◆ **WHAT YOU NEED TO DO**: Gather, from the listing beneath this task, every line holding the string "page".

Segment Start: GIVEN RECORDS

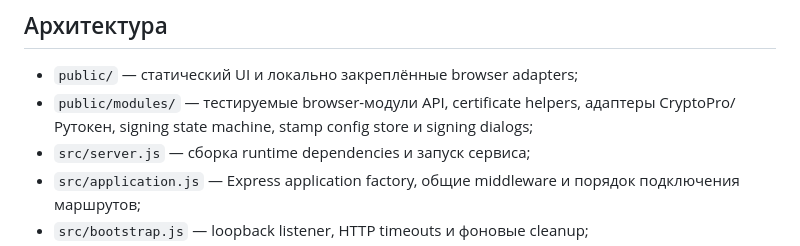
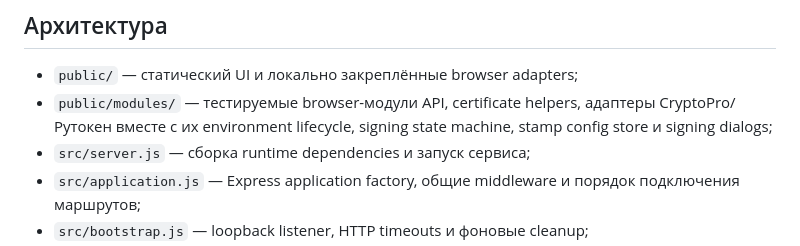
Before and after one commit to code-agent-43824/pdf-signing-demo, a Markdown page: README.md, the part around the change. Rendered like a GitHub page.

Commit message:
Document provider lifecycle rollout [skip deploy]

```diff
--- a/README.md
+++ b/README.md
@@ -15,8 +15,8 @@ Browser Plugin или Рутокен Плагин.
 
 - `public/` — статический UI и локально закреплённые browser adapters;
 - `public/modules/` — тестируемые browser-модули API, certificate helpers,
-  адаптеры CryptoPro/Рутокен, signing state machine, stamp config store и
-  signing dialogs;
+  адаптеры CryptoPro/Рутокен вместе с их environment lifecycle, signing state
+  machine, stamp config store и signing dialogs;
 - `src/server.js` — сборка runtime dependencies и запуск сервиса;
 - `src/application.js` — Express application factory, общие middleware и
   порядок подключения маршрутов;
```
Also changed, not shown: docs/REMEDIATION_PLAN.md (+33 -1 lines).
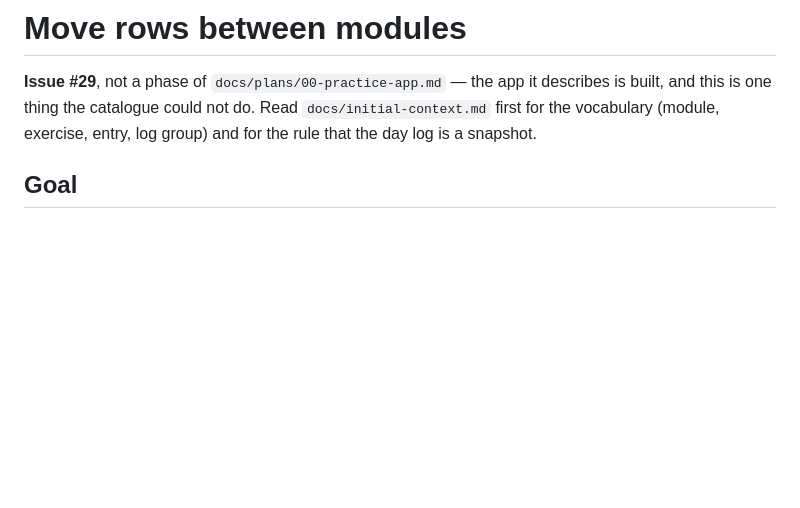
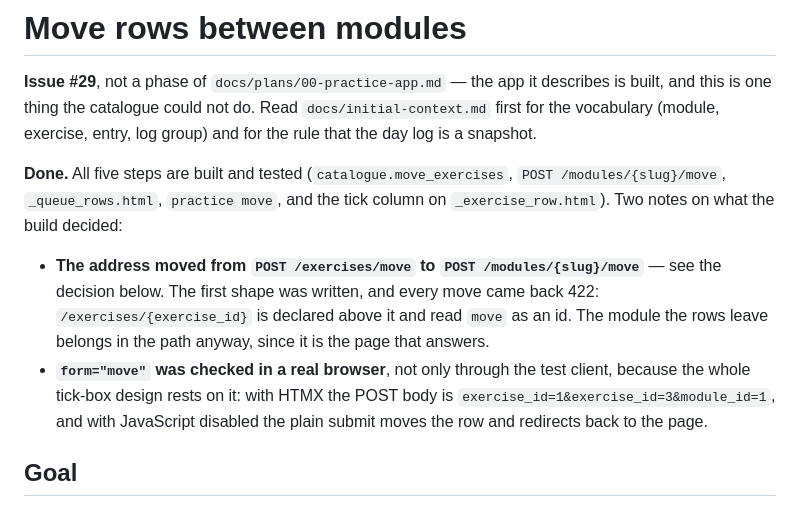
Before and after one commit to gotofritz/music-tools, a Markdown page: docs/archive/2026-09-02-2100-b458a4b-09-move-rows.md, the part around the change. GitHub-like rendering; blank space fills up the shorter version.

Commit message:
docs: note what the move-rows build decided
The route address, and the browser check behind form="move".

```diff
--- a/docs/archive/2026-09-02-2100-b458a4b-09-move-rows.md
+++ b/docs/archive/2026-09-02-2100-b458a4b-09-move-rows.md
@@ -4,6 +4,21 @@
 describes is built, and this is one thing the catalogue could not do. Read
 `docs/initial-context.md` first for the vocabulary (module, exercise, entry,
 log group) and for the rule that the day log is a snapshot.
+
+**Done.** All five steps are built and tested
+(`catalogue.move_exercises`, `POST /modules/{slug}/move`,
+`_queue_rows.html`, `practice move`, and the tick column on
+`_exercise_row.html`). Two notes on what the build decided:
+
+- **The address moved from `POST /exercises/move` to
+  `POST /modules/{slug}/move`** — see the decision below. The first shape was
+  written, and every move came back 422: `/exercises/{exercise_id}` is declared
+  above it and read `move` as an id. The module the rows leave belongs in the
+  path anyway, since it is the page that answers.
+- **`form="move"` was checked in a real browser**, not only through the test
+  client, because the whole tick-box design rests on it: with HTMX the POST
+  body is `exercise_id=1&exercise_id=3&module_id=1`, and with JavaScript
+  disabled the plain submit moves the row and redirects back to the page.
 
 ## Goal
 
```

Segment End: GIVEN RECORDS

◆ **TASK OUTPUT**:
Before and after one commit to code-agent-43824/pdf-signing-demo, a Markdown page: README.md, the part around the change. Rendered like a GitHub page.
Before and after one commit to gotofritz/music-tools, a Markdown page: docs/archive/2026-09-02-2100-b458a4b-09-move-rows.md, the part around the change. GitHub-like rendering; blank space fills up the shorter version.
+  path anyway, since it is the page that answers.
+  disabled the plain submit moves the row and redirects back to the page.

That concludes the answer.